However, while over four fifths of companies (82%) believe monitoring suppliers is critical to their business there is a lag between citing its importance and using digital technologies that can enhance their monitoring efforts.
In particular, while dashboard and analytics dominate the most popular digital tool for almost half of companies (46%) there is minimal take up of technologies such as AI and machine learning (8%), robotics and automation (7%) and augmented and virtual reality (4%). Furthermore, two in five companies don’t use technology to monitor their supply chains, while around a quarter of companies don’t monitor either up or down their supply chains.
Verity Davidge, Director of Policy at Make UK, said: “Supply chain disruption has created unprecedented times for businesses across the globe in recent years, a pattern of volatility which is fast approaching a permanent state. However, resilience in supply chains is growing and driving new behaviours as companies diversify and increasingly seek new ways of doing business and managing their processes.
“While there is no one size fits all strategy that companies are exploring the trend towards re-shoring and near-shoring is an increasing trend that can only benefit the industrial supply base in the UK in the long term.”

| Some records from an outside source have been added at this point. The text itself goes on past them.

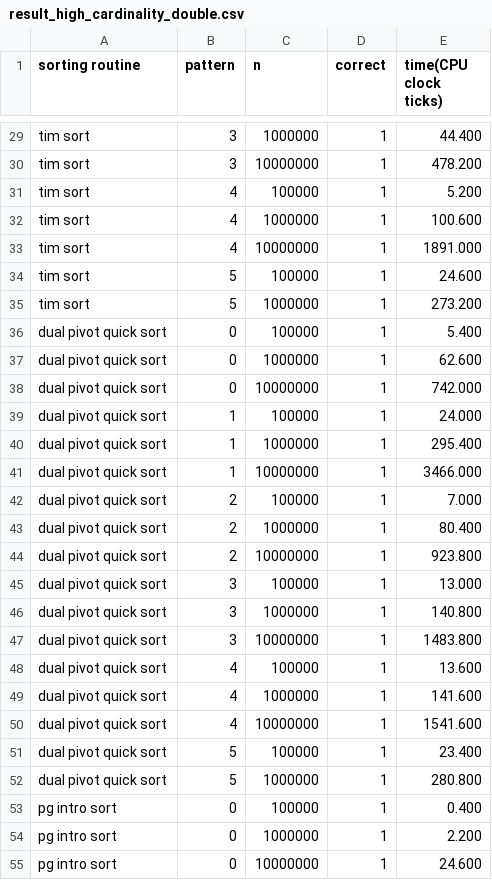
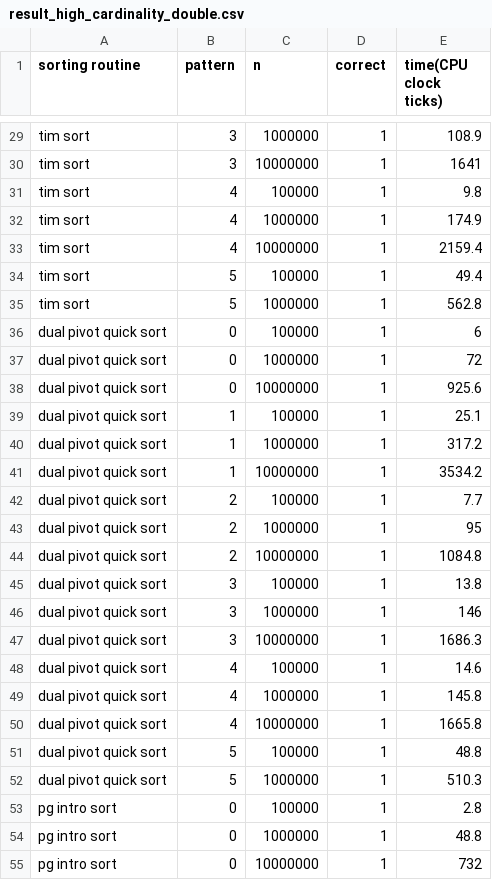
Before and after one commit to Strider-Alex/postgres_sorting_benchmark, a CSV file: raw_data/result_high_cardinality_double.csv, drawn as a sheet; only a part is shown, gaps mark what is left out; the diff covers the shown part only; the diff names each change by its address in the sheet, - before the commit and + after, or states it on an @@ line.

```diff
--- a/raw_data/result_high_cardinality_double.csv
+++ b/raw_data/result_high_cardinality_double.csv
-E29 (time(CPU clock ticks)): 44.400
+E29 (time(CPU clock ticks)): 108.9
-E30 (time(CPU clock ticks)): 478.200
+E30 (time(CPU clock ticks)): 1641
-E31 (time(CPU clock ticks)): 5.200
+E31 (time(CPU clock ticks)): 9.8
-E32 (time(CPU clock ticks)): 100.600
+E32 (time(CPU clock ticks)): 174.9
-E33 (time(CPU clock ticks)): 1891.000
+E33 (time(CPU clock ticks)): 2159.4
-E34 (time(CPU clock ticks)): 24.600
+E34 (time(CPU clock ticks)): 49.4
-E35 (time(CPU clock ticks)): 273.200
+E35 (time(CPU clock ticks)): 562.8
-E36 (time(CPU clock ticks)): 5.400
+E36 (time(CPU clock ticks)): 6
-E37 (time(CPU clock ticks)): 62.600
+E37 (time(CPU clock ticks)): 72
-E38 (time(CPU clock ticks)): 742.000
+E38 (time(CPU clock ticks)): 925.6
-E39 (time(CPU clock ticks)): 24.000
+E39 (time(CPU clock ticks)): 25.1
-E40 (time(CPU clock ticks)): 295.400
+E40 (time(CPU clock ticks)): 317.2
-E41 (time(CPU clock ticks)): 3466.000
+E41 (time(CPU clock ticks)): 3534.2
-E42 (time(CPU clock ticks)): 7.000
+E42 (time(CPU clock ticks)): 7.7
-E43 (time(CPU clock ticks)): 80.400
+E43 (time(CPU clock ticks)): 95
-E44 (time(CPU clock ticks)): 923.800
+E44 (time(CPU clock ticks)): 1084.8
-E45 (time(CPU clock ticks)): 13.000
+E45 (time(CPU clock ticks)): 13.8
-E46 (time(CPU clock ticks)): 140.800
+E46 (time(CPU clock ticks)): 146
-E47 (time(CPU clock ticks)): 1483.800
+E47 (time(CPU clock ticks)): 1686.3
-E48 (time(CPU clock ticks)): 13.600
+E48 (time(CPU clock ticks)): 14.6
-E49 (time(CPU clock ticks)): 141.600
+E49 (time(CPU clock ticks)): 145.8
-E50 (time(CPU clock ticks)): 1541.600
+E50 (time(CPU clock ticks)): 1665.8
-E51 (time(CPU clock ticks)): 23.400
+E51 (time(CPU clock ticks)): 48.8
-E52 (time(CPU clock ticks)): 280.800
+E52 (time(CPU clock ticks)): 510.3
-E53 (time(CPU clock ticks)): 0.400
+E53 (time(CPU clock ticks)): 2.8
-E54 (time(CPU clock ticks)): 2.200
+E54 (time(CPU clock ticks)): 48.8
-E55 (time(CPU clock ticks)): 24.600
+E55 (time(CPU clock ticks)): 732
```
Also changed, not shown: 92 edited cells elsewhere in this file, raw_data/result_low_cardinality_double.csv, 3 other files.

Andrew Kinder, SVP, International Strategy and Sales Support at Infor added: “There is no escaping volatility, but use of the right supply chain technologies can dramatically mitigate the worst impacts of disruption. Whilst the report shows nearly half of manufacturers are taking advantage of analytics for improving visibility, the real value will come from increased use of Artificial Intelligence (AI) and Machine Learning (ML) to help identify and predict events, analyse the best alternatives, and automate responses, giving manufacturers a competitive edge.”
“Whilst nearly half (46%) of manufacturers are combating volatility through supply chain dashboards and analytics, less than 14% are taking advantage of the most advanced capabilities, including real-time sensors, automation, artificial intelligence, and machine learning. These under deployed technologies hold massive potential in delivering real value to boost decision velocity, ultimately providing manufacturers with a competitive edge.”
According to Make UK, manufacturers need help with understanding what technologies are being used and, how to acquire them, while businesses need to feel confident that their security won’t be breached, and that commercially sensitive information is protected before they share their data with suppliers up and down the chain.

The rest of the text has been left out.